See Stratford Festival's landmark production in HD video March 29
After hosting the sold-out US premiere of the Stratford Festival’s groundbreaking production of Shakespeare’s Coriolanus last fall, the Hopkins Center for the Arts brings back that “riveting, invigorating and smart” (Globe and Mail) production—this time as a high-definition (HD) video broadcast.
The screening takes place Friday, March 29, at 7 pm, in Spaulding Auditorium. It will be preceded at 6 pm by a pre-show discussion in the Top of the Hop titled “From Stage to Screen: The Art of HD Broadcasts,” featuring long-time Stratford film editor George Roulston and Julie Borchard-Young, co-founder of By Experience, the company that pioneered HD broadcasts. The two will discuss the art of delivering live theater (Coriolanus) and the Metropolitan Opera (Die Walküre) to the silver screen.
Projections and live performance interacted seamlessly in Lepage's "Coriolanus."
In Coriolanus, a great warrior-turned-politician is despised by his people—and the feeling is mutual. The Stratford Festival’s landmark production reveals the age-old tensions that tear at the heart of democracy—a theme that the Dartmouth campus explored this past fall with a dynamic series of talks by Stratford artists and Dartmouth scholars. In addition, Dartmouth students went to Stratford to see Coriolanus and other productions, meet artists and learn about the process of turning live theater into compelling HD video--so the screening brings this full circle. Students also engaged in a week of learning on the Dartmouth campus, during the winter break, while the Stratford artists were in residency. Their projects included shooting footage for a documentary about the transfer of Coriolanus from Stratford to Dartmouth; the documentary is expected to be completed in fall 2020. Both Stratford and the Hop regard the Coriolanus production as the start of a rich, ongoing creative and educational connection.
The HD video brings to the screen a work that critics greeted as groundbreaking in its technical effects and revelatory in how it brought Shakespeare’s themes and characters to Abear on contemporary issues of political power and public opinion. Praising the “thrilling stagecraft,” The New York Times described the production as "essentially a live film” with innovative effects “used so incessantly here, with such technical skill and in such striking combinations, as to render them newly expressive.”
Robert Lepage’s Coriolanus

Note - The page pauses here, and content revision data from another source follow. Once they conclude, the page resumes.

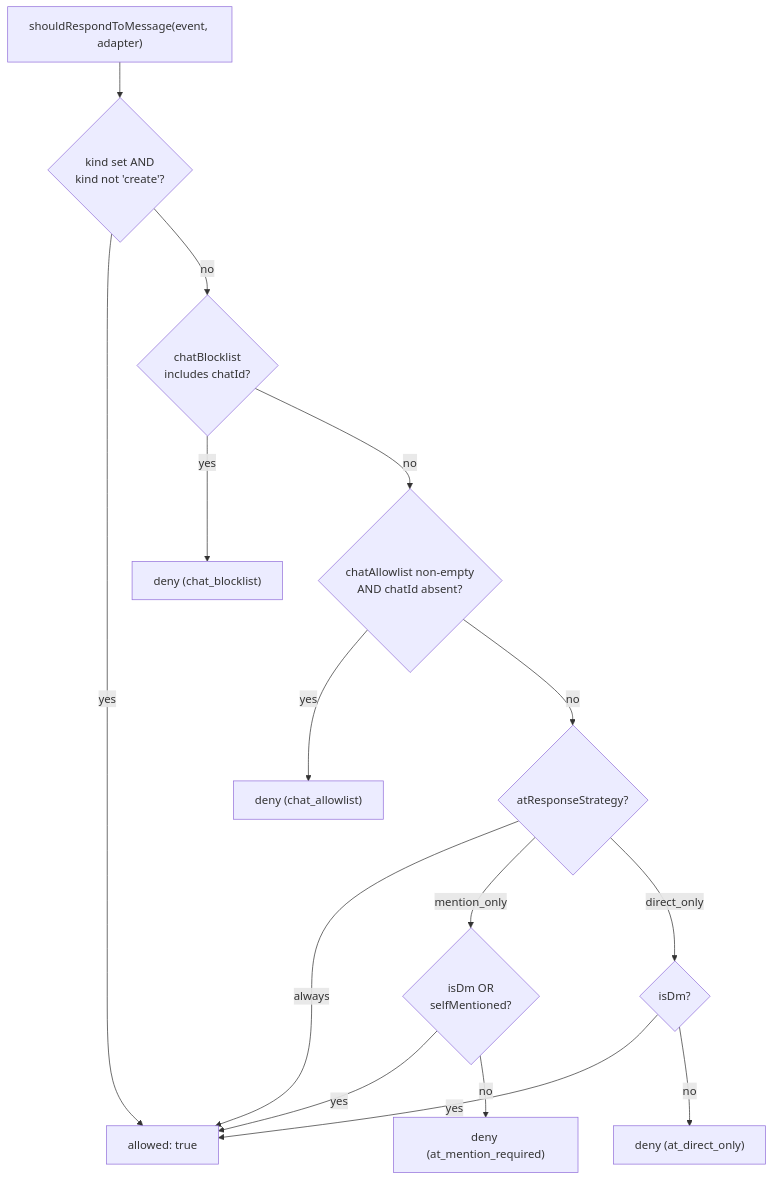
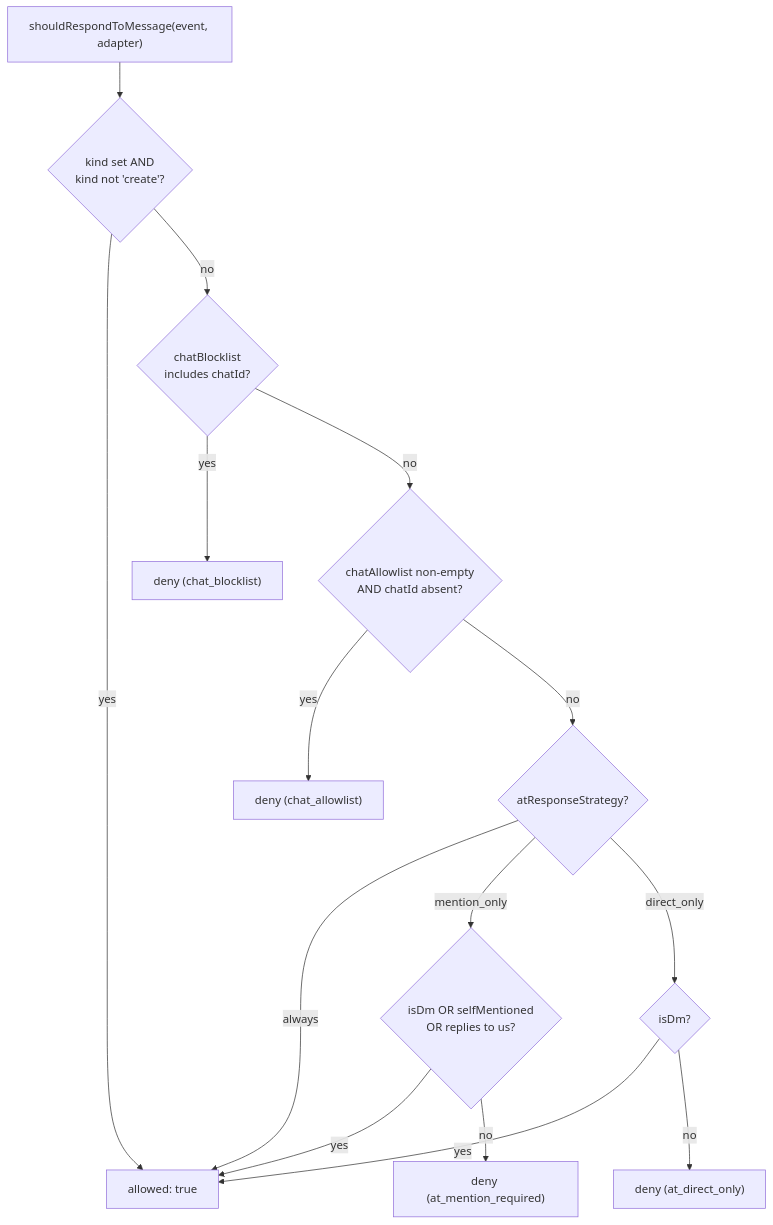
Before and after one commit to MaxQian888/cognia-next: the first of 3 diagrams in docs/content/docs/en/subsystems/platform-connectors/inbound-gating.mdx, drawn with Mermaid. The commit also changed other lines of this file and 33 other files, not shown here.

````diff
--- a/docs/content/docs/en/subsystems/platform-connectors/inbound-gating.mdx
+++ b/docs/content/docs/en/subsystems/platform-connectors/inbound-gating.mdx
@@ -57,17 +57,17 @@
 ```mermaid
 flowchart TD
   A["shouldRespondToMessage(event, adapter)"] --> B{"kind set AND<br/>kind not 'create'?"}
   B -->|yes| ALLOW["allowed: true"]
   B -->|no| C{"chatBlocklist<br/>includes chatId?"}
   C -->|yes| D["deny (chat_blocklist)"]
   C -->|no| E{"chatAllowlist non-empty<br/>AND chatId absent?"}
   E -->|yes| F["deny (chat_allowlist)"]
   E -->|no| G{"atResponseStrategy?"}
   G -->|always| ALLOW
-  G -->|"mention_only"| H{"isDm OR<br/>selfMentioned?"}
+  G -->|"mention_only"| H{"isDm OR selfMentioned<br/>OR replies to us?"}
   H -->|yes| ALLOW
   H -->|no| I["deny (at_mention_required)"]
   G -->|"direct_only"| J{"isDm?"}
   J -->|yes| ALLOW
   J -->|no| K["deny (at_direct_only)"]
 ```
````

Live performances of Lepage’s Coriolanus ran at Stratford from July into November, and then transferred to the Hop for six shows in November, including two for area students. In his Coriolanus, Lepage used his signature cinematic storytelling to frame superb acting by a veteran Stratford cast, led by André Sills in the title role. The result was cutting-edge theatrical storytelling at its best and a mesmerizing critique of leadership and our media-obsessed present.
Wrote the Toronto Star: “Rarely has Lepage's reputation as a cinematic theatremaker been more earned: The action moves cleanly between locations, thanks to textual cuts and edits, and the world-class design and production team delivers effects that should be impossible in a stage context.”
Andre Sills (center) as Coriolanus brought audiences into the frustration and fury of this conflicted character, and his race added extra dimensions as a hero that the powers that be first lionize and then turn against.
The Globe and Mail called the show “a landmark production for the Stratford Festival. Maybe for William Shakespeare, too. [Lepage] takes this complex Roman tragedy and refuses to simplify it—instead, rendering a clear and cinematic version that's riveting, invigorating and smart.”
The Stratford Festival’s production, created in collaboration with Lepage’s company, Ex Machina, marked Lepage’s directorial debut with the Stratford Festival, North America’s leading classical theatre company, described by The Globe and Mail as “an international mecca for Shakespeare.”
“This production has been carefully crafted using advanced technology in terms of scene changes, projections and the marrying of images on moving scenery,” says Stratford Artistic Director Antoni Cimolino. “While it is imbued with a leading-edge, contemporary style, it never loses touch with its Shakespearean roots.
The Valkuries ride in astride planks of Lepage's signature massive, movable, metallic set for his Met Ring Cycle. Photo: Ken Howard/Metropolitan Opera